The credit limit helps you to work out an indication of a company’s capability to settle potential credit transactions. It uses the credit capacity and risk score of a company to help create a guide to the level of credit that this company should be able to settle.
To work out the credit limit, these three values are taken into consideration:
The average of these 3 values is taken as the guide to the company’s credit capacity. The credit limit also takes into account a company’s risk score, so that high risk companies are less likely to be extended the same level of credit as low risk companies. This helps to protect creditors from extending high levels of credit to companies which are likely to become insolvent.
The final value is taken as a percentage of the credit capacity, where the percentage is directly proportional to risk score, i.e. the greater the score the higher the percentage, which can be from 2.5 to 25%.
There are exceptions to this formula, which is industry specific.
There are some companies that will not have a credit limit attached. These companies will have scored below 15 or alternatively all elements from the balance sheet and cash flow will be negative.
The credit limit for newly incorporated companies, depending on the legal status of the company, is set a credit limit between £500 and £5,000. The limit will then increase over time unless adverse data is filed. Once a set of accounts has been filed the normal methodology for the calculation applies
The contract limits are calculated as a percentage of turnover. The latest disclosed turnover reflects the level of successful contracts completed, hence gives an indication of future capacity. Where turnover is not disclosed (abridged accounts), an estimated figure is used based on asset values and appropriate industry data. As with credit limits, the higher the score the greater the % to apply (range = 2.5% to 35%). This measurement views the applicant as a supplier of goods and services, whereas a credit limit assesses the applicant as a purchaser. The maximum value is capped at £500 million and the minimum value is now £500.
The resulting limit should be regarded as a yardstick for maximum contract capacity on a single contract over a 12 month period.

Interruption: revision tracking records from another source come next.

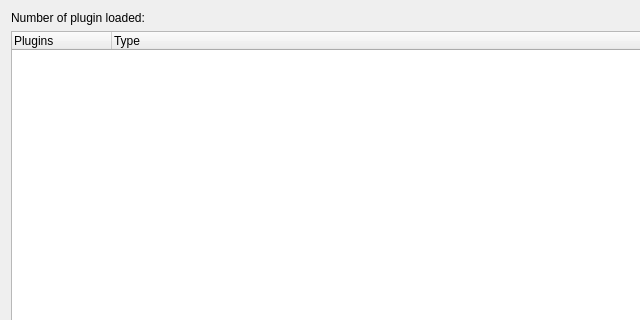
This is src/meshlab/dialogs/plugin_info_dialog.ui in cnr-isti-vclab/meshlab as Qt 5 draws it before an edit; both pictures show x 0 to 640 and y 0 to 320 of the 773 by 476 pixel window. The edited form follows.
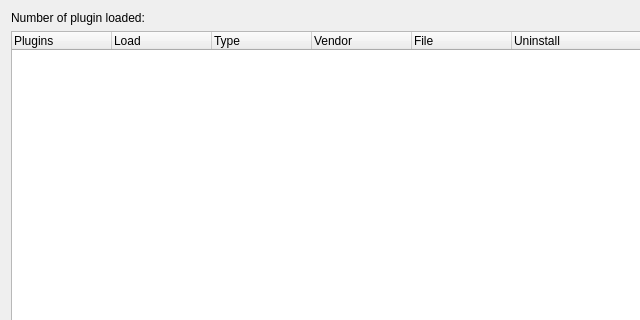
This is the edited form.

Commit message: code cleanup and new plugin features

What changed in the file:
```diff
--- a/src/meshlab/dialogs/plugin_info_dialog.ui
+++ b/src/meshlab/dialogs/plugin_info_dialog.ui
@@ -44,11 +44,31 @@
        <string>Plugins</string>
       </property>
      </column>
+     <column>
+      <property name="text">
+       <string>Load</string>
+      </property>
+     </column>
      <column>
       <property name="text">
        <string>Type</string>
       </property>
      </column>
+     <column>
+      <property name="text">
+       <string>Vendor</string>
+      </property>
+     </column>
+     <column>
+      <property name="text">
+       <string>File</string>
+      </property>
+     </column>
+     <column>
+      <property name="text">
+       <string>Uninstall</string>
+      </property>
+     </column>
     </widget>
    </item>
    <item row="2" column="0">
```
The commit also changes 12 other files.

A contract limit combines relative risk and absolute measurement of contract capacity.
Ultimate holding companies are sourced from the annual report and accounts; this is the only place where a company is obliged to publish this information.
The annual return and annual report and accounts are filed separately and at different dates each year. In some cases you might have to wait nearly two years for the annual report and accounts to be made public. Hence the system may have identified the holding company from the annual return but cannot ascertain the ultimate holding company as the accounts have not been filed.
It is possible for ownership of a company to change between annual returns. If this change does not involve any new allotments of shares, the transfer of ownership will not be reported until the next annual return is filed.
It is possible for the ultimate owner of a company to change between annual reports and accounts. This change will not show until the next annual report and accounts is filed and analysed by the system.
In the case of certain non analysed companies, for example non traders or dormant companies, the holding company and the ultimate holding company are still updated from the relevant source documents.
If the holding company field is blank but the ultimate holding company is not this would generally mean that no individual company was identified in the annual return as the holding company but that the ultimate holding company was reported in the last set of accounts. You should check the date of latest annual return and latest analysed accounts to aid interpretation.
A holding company or ultimate holding company's name may change between annual returns or annual reports and accounts. On Aquila, for UK holding companies and ultimate holding companies, the new name will be reflected, as the registration number is used to look up the current name when a report is requested.
In exceptional circumstances the information contained within a report may differ from what is expected. The detail of information required by law can differ depending on individual company circumstances:
For companies to be categorised under the following classifications two out of the three statements must be true:
If you find you are unable to answer all of your questions in this section, we are always delighted to hear from you.
Call us on (0117) 330 8910 with any enquiries